423 F.2d 1217

70-1 USTC P 9307

UNITED STATES of America, Appellant,
Lee HOFFMAN and Judy Hoffman, husband and wife, Appellees.

No. 22093.

United States Court of Appeals, Ninth Circuit.

March 27, 1970.

Grant T. Wiprud (argued), Asst. U.S. Atty., Sidney I. Lezak, U.S. Atty., Portland, Ore., Johnnie M. Walters, Asst. Atty. Gen., Dept. of Justice, K. Martin Worthy, Chief Counsel, I.R.C., Washington, D.C., for appellant.

James R. Moore (argued), of Mautz, Souther, Spaulding, Kinsey & Williamson, Portland, Or., for appellees.

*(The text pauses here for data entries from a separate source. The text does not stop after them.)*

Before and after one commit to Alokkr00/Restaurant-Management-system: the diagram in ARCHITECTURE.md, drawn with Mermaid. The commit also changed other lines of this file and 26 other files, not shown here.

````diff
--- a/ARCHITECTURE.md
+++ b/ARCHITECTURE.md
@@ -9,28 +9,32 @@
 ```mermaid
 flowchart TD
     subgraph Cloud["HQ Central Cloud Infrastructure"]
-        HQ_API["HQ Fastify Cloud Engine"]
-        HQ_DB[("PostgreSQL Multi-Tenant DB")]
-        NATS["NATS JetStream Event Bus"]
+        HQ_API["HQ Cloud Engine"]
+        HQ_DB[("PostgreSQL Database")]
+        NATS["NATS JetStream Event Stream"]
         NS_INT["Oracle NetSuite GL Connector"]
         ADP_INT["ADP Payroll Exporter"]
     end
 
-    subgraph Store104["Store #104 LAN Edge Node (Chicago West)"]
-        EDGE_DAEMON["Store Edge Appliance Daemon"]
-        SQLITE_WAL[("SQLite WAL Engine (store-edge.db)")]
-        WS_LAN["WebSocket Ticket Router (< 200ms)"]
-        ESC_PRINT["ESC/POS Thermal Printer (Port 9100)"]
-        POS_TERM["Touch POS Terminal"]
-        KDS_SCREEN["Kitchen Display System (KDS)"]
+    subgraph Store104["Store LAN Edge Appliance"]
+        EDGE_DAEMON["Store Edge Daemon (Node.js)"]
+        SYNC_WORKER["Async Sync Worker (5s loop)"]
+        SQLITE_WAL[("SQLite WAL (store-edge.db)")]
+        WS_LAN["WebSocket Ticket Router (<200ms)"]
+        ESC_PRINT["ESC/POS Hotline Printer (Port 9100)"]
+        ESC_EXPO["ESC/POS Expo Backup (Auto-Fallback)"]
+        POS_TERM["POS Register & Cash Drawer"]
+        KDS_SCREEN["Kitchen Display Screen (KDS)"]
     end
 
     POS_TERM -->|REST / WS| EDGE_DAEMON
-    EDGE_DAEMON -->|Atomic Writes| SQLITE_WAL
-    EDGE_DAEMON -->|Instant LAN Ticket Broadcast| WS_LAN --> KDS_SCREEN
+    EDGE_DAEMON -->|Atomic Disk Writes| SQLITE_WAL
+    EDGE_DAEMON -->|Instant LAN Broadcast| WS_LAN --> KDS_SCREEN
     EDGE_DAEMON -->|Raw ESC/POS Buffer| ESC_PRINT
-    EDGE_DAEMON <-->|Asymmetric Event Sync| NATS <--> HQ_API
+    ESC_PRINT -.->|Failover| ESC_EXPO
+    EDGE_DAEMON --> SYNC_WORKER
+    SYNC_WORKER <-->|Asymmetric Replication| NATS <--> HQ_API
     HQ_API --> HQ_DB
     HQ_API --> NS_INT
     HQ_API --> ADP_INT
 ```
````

Before CHAMBERS, HAMLIN and ELY, Circuit Judges.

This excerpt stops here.